What you will do - Look for the string "Estilos" in the listing below and copy every line in which it appears.

*** Opening of Data shown ***

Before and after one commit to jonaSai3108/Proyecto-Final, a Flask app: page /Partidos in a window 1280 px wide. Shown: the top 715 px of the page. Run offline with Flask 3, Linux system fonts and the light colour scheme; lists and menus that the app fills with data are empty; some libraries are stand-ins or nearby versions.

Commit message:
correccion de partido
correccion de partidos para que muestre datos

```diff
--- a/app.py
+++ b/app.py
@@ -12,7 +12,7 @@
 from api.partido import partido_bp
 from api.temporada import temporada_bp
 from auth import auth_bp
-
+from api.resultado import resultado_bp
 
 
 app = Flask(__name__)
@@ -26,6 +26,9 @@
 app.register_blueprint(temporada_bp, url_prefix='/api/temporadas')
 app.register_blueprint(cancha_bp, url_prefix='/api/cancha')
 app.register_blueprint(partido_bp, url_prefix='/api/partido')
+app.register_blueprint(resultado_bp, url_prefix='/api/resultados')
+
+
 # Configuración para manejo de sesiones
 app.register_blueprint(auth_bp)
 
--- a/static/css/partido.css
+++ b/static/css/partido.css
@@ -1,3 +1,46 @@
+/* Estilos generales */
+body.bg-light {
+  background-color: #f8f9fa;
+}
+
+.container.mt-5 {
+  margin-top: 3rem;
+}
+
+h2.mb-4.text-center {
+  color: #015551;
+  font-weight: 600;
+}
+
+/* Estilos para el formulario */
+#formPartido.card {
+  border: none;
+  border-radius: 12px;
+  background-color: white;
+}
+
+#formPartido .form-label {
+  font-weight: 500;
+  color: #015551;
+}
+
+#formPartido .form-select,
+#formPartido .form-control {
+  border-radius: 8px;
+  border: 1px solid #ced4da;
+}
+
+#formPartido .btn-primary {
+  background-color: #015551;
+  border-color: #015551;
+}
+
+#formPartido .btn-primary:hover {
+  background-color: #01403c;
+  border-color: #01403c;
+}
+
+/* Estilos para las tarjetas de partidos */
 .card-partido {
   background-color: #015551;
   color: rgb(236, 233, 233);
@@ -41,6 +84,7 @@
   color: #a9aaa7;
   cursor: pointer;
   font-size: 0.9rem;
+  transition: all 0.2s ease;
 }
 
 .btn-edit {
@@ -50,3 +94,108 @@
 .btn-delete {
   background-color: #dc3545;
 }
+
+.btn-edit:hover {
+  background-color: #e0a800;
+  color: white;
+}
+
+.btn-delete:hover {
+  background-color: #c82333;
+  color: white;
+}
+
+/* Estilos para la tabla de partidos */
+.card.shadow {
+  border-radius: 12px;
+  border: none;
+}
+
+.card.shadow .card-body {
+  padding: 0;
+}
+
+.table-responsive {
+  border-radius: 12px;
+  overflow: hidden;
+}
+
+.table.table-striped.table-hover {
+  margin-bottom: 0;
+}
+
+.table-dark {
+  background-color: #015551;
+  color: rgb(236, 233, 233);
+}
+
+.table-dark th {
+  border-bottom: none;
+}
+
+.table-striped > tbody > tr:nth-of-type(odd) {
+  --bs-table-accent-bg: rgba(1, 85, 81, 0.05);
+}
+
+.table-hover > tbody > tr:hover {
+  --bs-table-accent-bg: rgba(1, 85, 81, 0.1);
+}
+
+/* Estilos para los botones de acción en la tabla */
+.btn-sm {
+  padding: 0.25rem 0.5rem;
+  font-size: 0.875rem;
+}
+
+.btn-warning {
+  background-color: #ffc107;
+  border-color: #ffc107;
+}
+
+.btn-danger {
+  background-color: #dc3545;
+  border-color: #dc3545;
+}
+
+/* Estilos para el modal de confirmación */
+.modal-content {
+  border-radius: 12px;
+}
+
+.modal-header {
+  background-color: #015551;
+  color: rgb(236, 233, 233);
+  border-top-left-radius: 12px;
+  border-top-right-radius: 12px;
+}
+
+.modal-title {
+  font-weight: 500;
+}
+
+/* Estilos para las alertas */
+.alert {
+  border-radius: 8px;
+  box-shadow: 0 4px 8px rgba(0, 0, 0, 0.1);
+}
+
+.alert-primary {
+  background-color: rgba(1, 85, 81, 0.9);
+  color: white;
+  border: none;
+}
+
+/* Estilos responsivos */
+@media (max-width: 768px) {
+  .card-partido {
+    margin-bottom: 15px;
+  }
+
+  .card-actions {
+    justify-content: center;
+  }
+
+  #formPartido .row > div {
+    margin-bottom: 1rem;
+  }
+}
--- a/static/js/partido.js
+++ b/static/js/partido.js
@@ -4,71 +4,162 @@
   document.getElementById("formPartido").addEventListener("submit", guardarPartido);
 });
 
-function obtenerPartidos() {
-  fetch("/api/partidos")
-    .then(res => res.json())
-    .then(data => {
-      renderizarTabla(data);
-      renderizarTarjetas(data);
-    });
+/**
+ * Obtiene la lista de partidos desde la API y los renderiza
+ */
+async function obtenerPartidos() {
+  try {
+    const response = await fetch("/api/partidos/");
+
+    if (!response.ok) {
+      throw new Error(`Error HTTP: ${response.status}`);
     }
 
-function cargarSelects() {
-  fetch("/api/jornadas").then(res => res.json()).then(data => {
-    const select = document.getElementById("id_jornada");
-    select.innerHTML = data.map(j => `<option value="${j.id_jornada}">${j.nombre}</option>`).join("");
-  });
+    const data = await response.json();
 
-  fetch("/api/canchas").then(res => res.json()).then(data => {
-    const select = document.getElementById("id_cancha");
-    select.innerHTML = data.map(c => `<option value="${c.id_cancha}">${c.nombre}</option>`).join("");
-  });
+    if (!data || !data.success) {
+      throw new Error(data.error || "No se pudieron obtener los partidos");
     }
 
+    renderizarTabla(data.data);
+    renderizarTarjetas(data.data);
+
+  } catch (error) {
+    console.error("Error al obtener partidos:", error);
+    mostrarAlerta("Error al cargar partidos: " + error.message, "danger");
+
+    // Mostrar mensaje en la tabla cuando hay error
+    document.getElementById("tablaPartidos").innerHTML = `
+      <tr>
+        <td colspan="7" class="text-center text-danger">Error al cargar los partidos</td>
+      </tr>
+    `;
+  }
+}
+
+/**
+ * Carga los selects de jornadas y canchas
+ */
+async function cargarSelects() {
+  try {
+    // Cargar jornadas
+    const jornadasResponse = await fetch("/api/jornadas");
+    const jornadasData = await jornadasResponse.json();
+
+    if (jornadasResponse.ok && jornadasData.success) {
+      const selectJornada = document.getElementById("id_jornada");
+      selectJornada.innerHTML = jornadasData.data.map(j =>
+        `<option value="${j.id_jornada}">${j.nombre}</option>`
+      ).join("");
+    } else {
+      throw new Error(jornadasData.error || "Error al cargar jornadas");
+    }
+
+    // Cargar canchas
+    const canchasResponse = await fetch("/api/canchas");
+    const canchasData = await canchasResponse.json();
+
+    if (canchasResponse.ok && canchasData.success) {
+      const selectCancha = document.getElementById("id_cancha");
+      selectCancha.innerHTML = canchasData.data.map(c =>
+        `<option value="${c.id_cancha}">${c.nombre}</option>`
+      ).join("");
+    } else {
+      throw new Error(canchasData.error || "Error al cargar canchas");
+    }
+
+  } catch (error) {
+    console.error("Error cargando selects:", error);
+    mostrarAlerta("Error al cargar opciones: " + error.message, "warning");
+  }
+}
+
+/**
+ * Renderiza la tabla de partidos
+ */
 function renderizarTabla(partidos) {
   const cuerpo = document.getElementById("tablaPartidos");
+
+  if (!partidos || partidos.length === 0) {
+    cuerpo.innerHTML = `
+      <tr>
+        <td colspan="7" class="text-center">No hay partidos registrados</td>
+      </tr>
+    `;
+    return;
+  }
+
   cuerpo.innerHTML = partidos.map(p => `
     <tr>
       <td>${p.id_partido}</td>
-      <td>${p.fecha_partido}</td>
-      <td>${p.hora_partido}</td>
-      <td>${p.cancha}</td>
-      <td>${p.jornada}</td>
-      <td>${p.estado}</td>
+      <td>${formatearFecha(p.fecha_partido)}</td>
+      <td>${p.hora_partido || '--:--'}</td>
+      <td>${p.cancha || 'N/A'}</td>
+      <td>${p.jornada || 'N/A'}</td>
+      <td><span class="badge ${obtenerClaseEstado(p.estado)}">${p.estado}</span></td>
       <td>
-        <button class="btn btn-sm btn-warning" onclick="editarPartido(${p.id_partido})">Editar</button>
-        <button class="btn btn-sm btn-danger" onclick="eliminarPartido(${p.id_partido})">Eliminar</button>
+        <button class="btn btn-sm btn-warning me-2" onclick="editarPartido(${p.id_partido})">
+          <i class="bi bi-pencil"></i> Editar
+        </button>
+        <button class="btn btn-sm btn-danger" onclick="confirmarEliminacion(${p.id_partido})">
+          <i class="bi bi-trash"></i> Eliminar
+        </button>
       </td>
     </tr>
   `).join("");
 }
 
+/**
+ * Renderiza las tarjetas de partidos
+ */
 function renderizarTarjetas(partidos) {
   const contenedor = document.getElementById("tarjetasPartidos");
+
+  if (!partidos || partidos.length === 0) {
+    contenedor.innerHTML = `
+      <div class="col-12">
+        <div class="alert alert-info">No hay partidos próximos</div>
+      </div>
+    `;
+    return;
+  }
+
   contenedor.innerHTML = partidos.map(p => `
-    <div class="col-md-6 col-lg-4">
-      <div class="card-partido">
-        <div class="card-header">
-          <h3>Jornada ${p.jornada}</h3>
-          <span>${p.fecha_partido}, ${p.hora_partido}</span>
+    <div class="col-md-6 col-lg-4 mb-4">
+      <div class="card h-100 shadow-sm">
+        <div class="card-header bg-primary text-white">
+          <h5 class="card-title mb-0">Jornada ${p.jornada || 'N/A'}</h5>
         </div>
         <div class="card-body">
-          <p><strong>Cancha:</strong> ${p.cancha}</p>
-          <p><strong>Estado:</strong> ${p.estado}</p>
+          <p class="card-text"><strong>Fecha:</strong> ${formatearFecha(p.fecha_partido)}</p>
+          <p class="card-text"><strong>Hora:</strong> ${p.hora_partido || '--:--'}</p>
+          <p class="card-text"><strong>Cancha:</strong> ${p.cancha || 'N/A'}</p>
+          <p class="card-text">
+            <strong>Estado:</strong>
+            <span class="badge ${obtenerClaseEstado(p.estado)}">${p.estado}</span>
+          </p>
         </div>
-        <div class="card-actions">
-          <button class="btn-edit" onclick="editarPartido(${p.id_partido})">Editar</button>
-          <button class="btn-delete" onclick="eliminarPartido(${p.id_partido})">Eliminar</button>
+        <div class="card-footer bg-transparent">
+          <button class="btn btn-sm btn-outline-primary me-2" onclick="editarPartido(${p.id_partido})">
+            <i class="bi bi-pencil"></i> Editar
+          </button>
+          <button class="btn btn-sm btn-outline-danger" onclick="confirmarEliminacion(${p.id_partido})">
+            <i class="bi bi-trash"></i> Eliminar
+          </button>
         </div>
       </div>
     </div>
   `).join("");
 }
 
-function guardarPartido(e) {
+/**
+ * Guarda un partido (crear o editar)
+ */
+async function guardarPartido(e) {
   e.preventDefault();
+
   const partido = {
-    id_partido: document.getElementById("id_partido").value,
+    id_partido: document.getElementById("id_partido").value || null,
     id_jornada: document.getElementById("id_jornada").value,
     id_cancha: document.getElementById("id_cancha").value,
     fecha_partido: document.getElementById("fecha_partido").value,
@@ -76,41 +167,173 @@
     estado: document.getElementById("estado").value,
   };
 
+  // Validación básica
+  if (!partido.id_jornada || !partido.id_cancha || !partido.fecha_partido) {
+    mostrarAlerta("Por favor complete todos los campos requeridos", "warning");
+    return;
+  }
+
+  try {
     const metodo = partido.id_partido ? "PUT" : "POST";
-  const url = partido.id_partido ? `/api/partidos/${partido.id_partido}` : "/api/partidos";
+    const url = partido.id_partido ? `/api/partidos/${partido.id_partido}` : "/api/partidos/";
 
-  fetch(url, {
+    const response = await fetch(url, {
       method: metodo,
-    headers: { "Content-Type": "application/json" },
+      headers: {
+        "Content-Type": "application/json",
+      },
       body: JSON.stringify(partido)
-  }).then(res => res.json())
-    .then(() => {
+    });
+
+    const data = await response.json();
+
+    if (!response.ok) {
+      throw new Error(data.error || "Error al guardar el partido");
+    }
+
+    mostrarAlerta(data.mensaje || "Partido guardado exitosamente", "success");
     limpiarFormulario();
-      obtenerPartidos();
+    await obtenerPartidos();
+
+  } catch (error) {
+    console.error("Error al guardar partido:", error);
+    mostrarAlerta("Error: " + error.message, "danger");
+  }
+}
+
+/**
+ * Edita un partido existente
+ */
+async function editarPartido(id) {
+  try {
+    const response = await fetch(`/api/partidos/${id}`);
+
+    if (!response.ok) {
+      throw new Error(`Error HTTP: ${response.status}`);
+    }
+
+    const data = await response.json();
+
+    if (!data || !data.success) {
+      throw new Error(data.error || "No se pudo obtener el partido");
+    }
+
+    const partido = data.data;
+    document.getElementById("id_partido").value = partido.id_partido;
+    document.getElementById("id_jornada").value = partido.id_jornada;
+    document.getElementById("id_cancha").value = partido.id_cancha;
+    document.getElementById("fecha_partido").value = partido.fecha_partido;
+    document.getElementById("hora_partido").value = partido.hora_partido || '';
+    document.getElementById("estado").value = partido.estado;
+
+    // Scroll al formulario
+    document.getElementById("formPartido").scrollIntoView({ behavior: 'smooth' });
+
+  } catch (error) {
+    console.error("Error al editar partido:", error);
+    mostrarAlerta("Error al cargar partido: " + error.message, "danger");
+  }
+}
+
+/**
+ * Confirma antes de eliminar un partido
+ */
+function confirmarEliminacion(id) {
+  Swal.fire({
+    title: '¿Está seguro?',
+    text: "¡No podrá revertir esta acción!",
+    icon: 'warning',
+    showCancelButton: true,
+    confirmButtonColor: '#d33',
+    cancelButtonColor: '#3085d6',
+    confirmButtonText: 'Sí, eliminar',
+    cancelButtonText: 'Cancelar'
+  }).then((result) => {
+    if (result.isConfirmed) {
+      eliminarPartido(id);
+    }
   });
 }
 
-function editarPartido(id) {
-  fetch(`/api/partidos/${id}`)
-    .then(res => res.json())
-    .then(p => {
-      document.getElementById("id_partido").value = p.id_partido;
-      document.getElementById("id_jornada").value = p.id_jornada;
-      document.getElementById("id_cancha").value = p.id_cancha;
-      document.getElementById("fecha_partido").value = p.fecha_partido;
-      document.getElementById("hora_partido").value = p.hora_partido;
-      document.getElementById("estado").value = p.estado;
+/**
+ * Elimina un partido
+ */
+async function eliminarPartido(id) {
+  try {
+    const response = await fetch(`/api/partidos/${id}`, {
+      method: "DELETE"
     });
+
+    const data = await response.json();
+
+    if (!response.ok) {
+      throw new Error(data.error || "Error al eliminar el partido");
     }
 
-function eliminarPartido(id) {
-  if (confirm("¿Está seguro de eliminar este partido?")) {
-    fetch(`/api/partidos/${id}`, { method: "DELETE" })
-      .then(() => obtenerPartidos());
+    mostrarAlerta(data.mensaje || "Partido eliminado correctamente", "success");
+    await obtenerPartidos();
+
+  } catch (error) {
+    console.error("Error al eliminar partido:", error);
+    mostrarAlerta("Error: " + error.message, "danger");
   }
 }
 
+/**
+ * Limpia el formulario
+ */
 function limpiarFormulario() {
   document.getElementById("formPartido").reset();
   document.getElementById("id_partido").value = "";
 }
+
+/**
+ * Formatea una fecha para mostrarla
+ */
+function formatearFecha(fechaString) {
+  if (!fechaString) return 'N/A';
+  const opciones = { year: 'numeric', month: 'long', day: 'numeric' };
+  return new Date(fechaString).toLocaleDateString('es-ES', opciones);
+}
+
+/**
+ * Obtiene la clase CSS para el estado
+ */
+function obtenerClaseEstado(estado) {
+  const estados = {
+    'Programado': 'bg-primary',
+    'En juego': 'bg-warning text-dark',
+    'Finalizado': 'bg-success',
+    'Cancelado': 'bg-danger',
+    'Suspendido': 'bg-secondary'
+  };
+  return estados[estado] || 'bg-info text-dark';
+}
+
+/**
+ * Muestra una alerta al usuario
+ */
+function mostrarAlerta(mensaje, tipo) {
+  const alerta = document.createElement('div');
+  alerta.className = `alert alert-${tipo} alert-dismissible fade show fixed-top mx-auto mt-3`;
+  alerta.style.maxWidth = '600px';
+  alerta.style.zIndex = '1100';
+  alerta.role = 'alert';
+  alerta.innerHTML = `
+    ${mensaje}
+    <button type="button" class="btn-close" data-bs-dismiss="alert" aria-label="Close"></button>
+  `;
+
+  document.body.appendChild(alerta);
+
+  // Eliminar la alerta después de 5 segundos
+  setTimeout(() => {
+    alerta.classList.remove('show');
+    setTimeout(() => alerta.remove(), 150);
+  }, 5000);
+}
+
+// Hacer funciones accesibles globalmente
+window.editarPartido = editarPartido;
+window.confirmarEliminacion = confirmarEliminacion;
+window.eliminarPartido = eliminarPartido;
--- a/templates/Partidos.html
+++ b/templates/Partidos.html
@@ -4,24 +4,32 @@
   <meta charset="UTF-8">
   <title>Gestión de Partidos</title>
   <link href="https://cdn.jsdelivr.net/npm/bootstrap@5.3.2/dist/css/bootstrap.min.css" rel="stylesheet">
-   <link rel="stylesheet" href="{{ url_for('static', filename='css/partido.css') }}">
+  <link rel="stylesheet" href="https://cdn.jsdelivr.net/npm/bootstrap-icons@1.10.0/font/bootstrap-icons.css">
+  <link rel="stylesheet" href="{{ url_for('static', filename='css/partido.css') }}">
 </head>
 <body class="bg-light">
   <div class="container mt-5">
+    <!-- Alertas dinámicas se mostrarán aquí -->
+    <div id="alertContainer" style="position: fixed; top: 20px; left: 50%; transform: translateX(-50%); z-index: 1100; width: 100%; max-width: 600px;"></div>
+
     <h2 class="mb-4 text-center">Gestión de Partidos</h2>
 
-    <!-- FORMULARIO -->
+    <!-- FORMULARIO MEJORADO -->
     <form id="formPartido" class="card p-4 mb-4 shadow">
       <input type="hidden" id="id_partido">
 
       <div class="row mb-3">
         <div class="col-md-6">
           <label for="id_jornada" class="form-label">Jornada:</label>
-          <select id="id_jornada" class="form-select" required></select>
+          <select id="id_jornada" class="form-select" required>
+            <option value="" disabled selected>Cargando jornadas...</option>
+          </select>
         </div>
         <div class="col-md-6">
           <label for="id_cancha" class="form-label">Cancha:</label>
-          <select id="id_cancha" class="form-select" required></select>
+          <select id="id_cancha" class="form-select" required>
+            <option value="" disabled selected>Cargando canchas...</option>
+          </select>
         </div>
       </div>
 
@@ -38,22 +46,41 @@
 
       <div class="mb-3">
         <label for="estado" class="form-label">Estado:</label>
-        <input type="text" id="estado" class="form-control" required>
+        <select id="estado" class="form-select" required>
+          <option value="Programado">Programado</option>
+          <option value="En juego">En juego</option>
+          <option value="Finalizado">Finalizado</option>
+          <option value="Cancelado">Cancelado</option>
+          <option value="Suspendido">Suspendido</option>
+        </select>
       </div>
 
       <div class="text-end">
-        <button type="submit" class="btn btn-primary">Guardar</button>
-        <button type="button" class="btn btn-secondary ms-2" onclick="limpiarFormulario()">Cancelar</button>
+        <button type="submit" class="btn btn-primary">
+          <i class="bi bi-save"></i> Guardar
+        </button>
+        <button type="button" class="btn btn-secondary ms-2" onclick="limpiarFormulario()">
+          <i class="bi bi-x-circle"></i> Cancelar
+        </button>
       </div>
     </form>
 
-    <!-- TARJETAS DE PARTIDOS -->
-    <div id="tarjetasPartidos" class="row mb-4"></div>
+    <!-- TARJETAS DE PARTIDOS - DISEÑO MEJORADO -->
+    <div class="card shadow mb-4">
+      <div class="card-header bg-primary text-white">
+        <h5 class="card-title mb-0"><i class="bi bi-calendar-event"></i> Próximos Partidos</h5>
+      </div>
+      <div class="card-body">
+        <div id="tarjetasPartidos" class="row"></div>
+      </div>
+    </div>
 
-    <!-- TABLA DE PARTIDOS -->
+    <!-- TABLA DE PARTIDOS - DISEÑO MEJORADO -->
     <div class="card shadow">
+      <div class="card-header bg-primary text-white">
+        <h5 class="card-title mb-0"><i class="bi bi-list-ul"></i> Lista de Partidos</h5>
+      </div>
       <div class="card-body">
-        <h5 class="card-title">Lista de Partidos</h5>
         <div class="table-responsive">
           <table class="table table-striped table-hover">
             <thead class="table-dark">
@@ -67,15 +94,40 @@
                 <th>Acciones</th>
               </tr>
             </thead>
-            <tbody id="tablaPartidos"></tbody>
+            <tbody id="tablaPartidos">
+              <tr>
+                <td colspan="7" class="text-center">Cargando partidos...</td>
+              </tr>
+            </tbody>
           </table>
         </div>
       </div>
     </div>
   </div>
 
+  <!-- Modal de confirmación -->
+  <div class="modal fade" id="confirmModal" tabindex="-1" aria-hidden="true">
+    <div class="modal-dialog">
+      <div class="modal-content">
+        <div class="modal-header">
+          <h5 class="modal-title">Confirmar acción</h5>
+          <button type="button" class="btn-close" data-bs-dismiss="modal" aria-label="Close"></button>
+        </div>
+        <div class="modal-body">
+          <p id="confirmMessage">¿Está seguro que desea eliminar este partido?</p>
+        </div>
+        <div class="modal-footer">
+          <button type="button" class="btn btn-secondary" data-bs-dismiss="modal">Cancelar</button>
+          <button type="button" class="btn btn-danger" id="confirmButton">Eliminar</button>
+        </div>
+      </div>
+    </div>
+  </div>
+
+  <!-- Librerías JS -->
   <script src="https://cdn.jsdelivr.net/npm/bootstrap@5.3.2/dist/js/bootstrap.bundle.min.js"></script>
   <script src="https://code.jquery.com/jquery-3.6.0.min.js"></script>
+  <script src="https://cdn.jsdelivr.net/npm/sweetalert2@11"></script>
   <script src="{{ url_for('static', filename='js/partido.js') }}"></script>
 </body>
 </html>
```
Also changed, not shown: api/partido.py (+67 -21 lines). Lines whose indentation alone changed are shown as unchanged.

*** Close of Data shown ***

Solved exercise -
+/* Estilos generales */
+/* Estilos para el formulario */
+/* Estilos para las tarjetas de partidos */
+/* Estilos para la tabla de partidos */
+/* Estilos para los botones de acción en la tabla */
+/* Estilos para el modal de confirmación */
+/* Estilos para las alertas */
+/* Estilos responsivos */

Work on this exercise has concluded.